▶ Exercise requirements
Could you reproduce, exactly and alone, the lines running from the one with "Replace CheckoutPopup with" to the end of the data below?

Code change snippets
=====

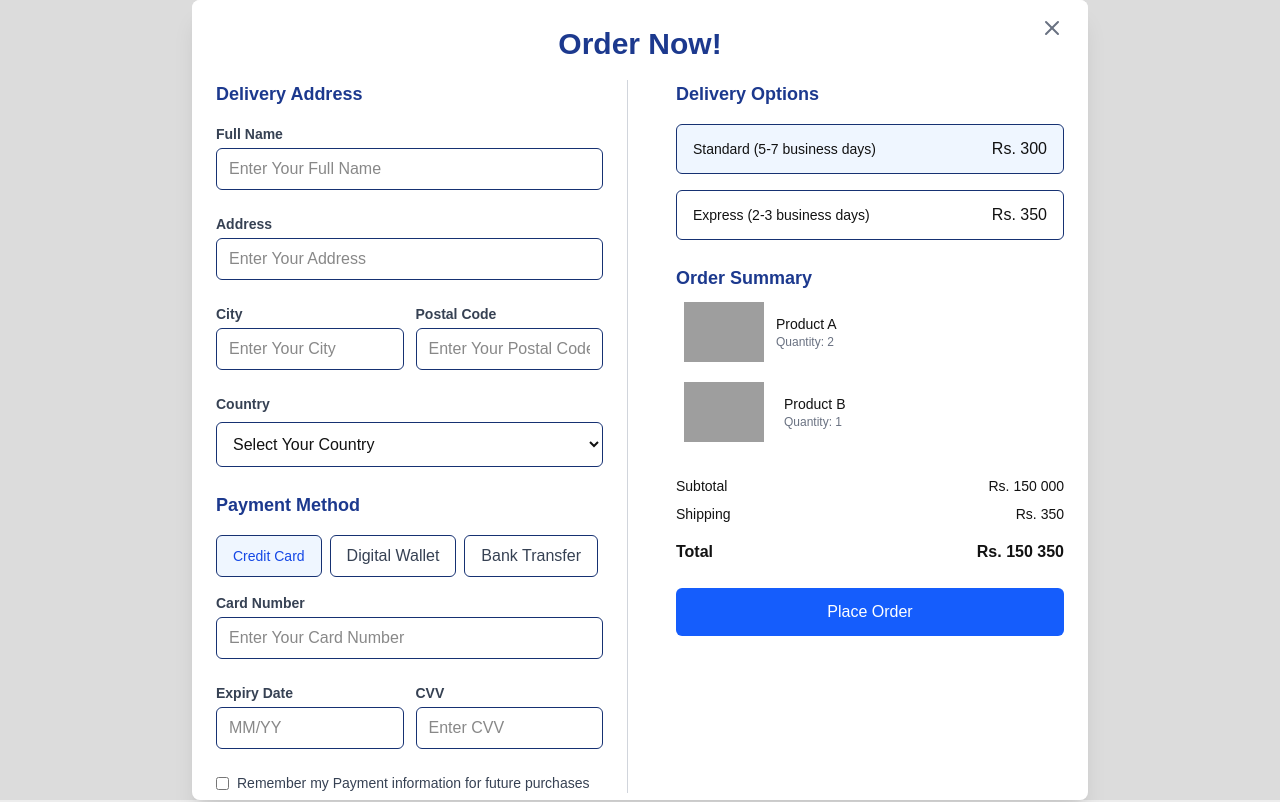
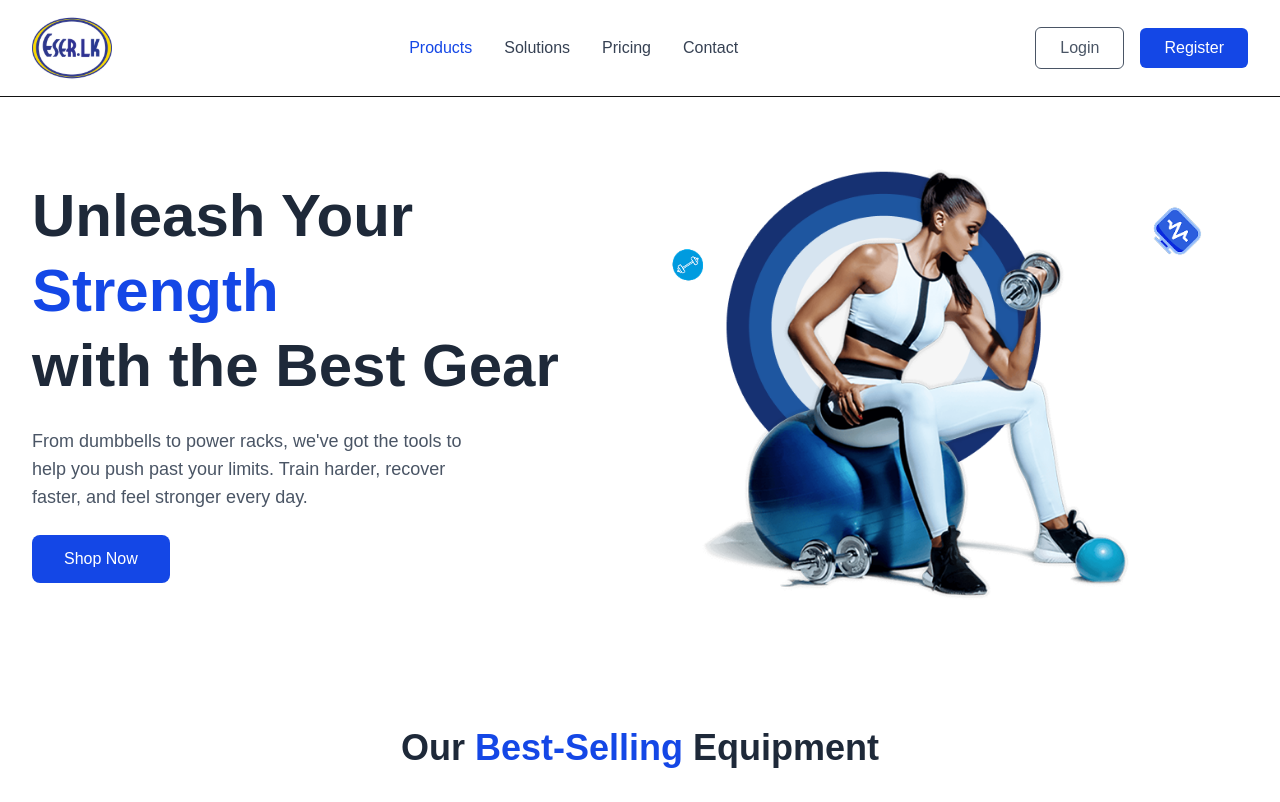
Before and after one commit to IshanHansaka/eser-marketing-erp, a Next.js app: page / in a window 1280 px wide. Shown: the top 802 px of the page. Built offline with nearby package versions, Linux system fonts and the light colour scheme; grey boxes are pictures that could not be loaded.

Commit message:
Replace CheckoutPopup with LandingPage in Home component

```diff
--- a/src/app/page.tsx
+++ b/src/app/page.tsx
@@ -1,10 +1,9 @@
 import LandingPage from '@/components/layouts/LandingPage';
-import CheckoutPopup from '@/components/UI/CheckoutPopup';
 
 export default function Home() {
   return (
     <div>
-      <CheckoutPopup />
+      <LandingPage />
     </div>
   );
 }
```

=====

▶ Solution for this task
Replace CheckoutPopup with LandingPage in Home component

```diff
--- a/src/app/page.tsx
+++ b/src/app/page.tsx
@@ -1,10 +1,9 @@
 import LandingPage from '@/components/layouts/LandingPage';
-import CheckoutPopup from '@/components/UI/CheckoutPopup';
 
 export default function Home() {
   return (
     <div>
-      <CheckoutPopup />
+      <LandingPage />
     </div>
   );
 }
```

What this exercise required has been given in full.